What is the unlikely connection between the pillar (post) box almost opposite Mum’s house and Costa Rica?
The answer is Victorian author Anthony Trollope (see here), whose novel “The way we live now” has been a favorite of mine for many years.
Trollope spent years working for the Postal Service and is credited with introducing the world-famous red pillar box. He also traveled to the Caribbean and Central America and wrote about the experience. I am trying to obtain a copy of his book “The West Indies and the Spanish Main,” which should make interesting reading.
The blurb for the book reads:
“Coping with ill-iced claret, rotten walnuts, and withered apples, British Postal Service employee and successful Victorian novelist Anthony Trollope sailed aboard the Atrato from the English port of Southampton to Kingston, Jamaica, in November, 1858 to survey land and conclude treaties in the West Indies and Central America for the English government. In the course of his extended sojourn, he also wrote a book — not about official business but rather about the islands he visited and the people he met; about breathtaking landscapes, exotic foods, the tropical climate, earthquakes, Panamanian railroads, Cuban cigars, racial hierarchies, and colonial customs.”
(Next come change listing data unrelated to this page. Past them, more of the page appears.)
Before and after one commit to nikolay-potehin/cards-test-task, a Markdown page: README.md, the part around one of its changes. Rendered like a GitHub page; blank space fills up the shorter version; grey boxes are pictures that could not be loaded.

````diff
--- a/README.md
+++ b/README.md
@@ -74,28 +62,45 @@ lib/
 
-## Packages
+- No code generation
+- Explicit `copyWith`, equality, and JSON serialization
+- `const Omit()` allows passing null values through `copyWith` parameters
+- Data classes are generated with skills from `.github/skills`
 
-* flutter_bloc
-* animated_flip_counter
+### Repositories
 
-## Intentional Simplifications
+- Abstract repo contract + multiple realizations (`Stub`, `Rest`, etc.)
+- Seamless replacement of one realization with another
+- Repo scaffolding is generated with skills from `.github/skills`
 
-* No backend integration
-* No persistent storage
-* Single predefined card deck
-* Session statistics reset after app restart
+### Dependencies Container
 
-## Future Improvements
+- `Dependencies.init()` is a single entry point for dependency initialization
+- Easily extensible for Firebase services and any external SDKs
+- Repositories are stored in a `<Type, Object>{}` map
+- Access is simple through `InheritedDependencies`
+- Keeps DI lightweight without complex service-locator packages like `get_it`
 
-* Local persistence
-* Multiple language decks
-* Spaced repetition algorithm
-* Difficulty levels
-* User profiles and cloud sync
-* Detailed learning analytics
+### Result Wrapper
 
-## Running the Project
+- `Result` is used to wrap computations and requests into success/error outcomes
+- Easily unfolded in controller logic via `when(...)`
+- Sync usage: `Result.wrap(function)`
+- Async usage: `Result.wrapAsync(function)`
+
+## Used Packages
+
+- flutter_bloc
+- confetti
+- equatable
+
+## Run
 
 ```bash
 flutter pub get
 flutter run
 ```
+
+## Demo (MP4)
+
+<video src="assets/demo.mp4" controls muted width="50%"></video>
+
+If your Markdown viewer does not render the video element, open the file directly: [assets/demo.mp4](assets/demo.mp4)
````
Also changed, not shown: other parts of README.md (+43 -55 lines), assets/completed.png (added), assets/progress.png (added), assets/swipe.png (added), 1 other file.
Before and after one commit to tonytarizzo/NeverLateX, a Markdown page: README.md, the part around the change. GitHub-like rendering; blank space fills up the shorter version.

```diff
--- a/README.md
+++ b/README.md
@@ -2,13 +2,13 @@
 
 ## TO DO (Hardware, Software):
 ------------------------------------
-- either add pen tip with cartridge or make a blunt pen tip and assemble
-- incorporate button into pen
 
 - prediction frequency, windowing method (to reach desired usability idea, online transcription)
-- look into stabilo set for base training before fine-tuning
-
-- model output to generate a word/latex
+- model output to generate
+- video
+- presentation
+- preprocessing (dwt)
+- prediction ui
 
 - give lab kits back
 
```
In his letters, Trollope had the following to say about San José:
“On the central plain of that portion of Central America which is called Costa Rica stands the city of San Jose. It is the capital of the Republic – for Costa Rica is a Republic – and, for Central America, is a town of some importance. It is in the middle of the coffee district, surrounded by rich soil on which the sugar-cane is produced, is blessed with a climate only moderately hot, and the native inhabitants are neither cut-throats nor cannibals. It may be said, therefore, that by comparison with some other spots to which Englishmen and others are congregated for the gathering together of money, San Jose may be considered as a happy region; but, nevertheless, a life there is not in every way desirable. It is a dull place, with little to interest either the eye or the ear. Although the heat of the tropics is but little felt there on account of its altitude, men and women become too lifeless for much enterprise. There is no society. There are a few Germans and a few Englishmen in the place, who see each other on matters of business during the day; but, sombre as life generally is, they seem to care little for each other’s company on any other footing. I know not to what point the aspirations of the Germans may stretch themselves, but to the English the one idea that gives salt to life is the idea of home. On some day, however distant it may be, they will once more turn their faces towards the little northern island, and then all will be well with them.”
At least he liked the weather. “No climate can, I imagine, be more favorable to fertility and to man’s comfort at the same time than that of the interior of Costa Rica.”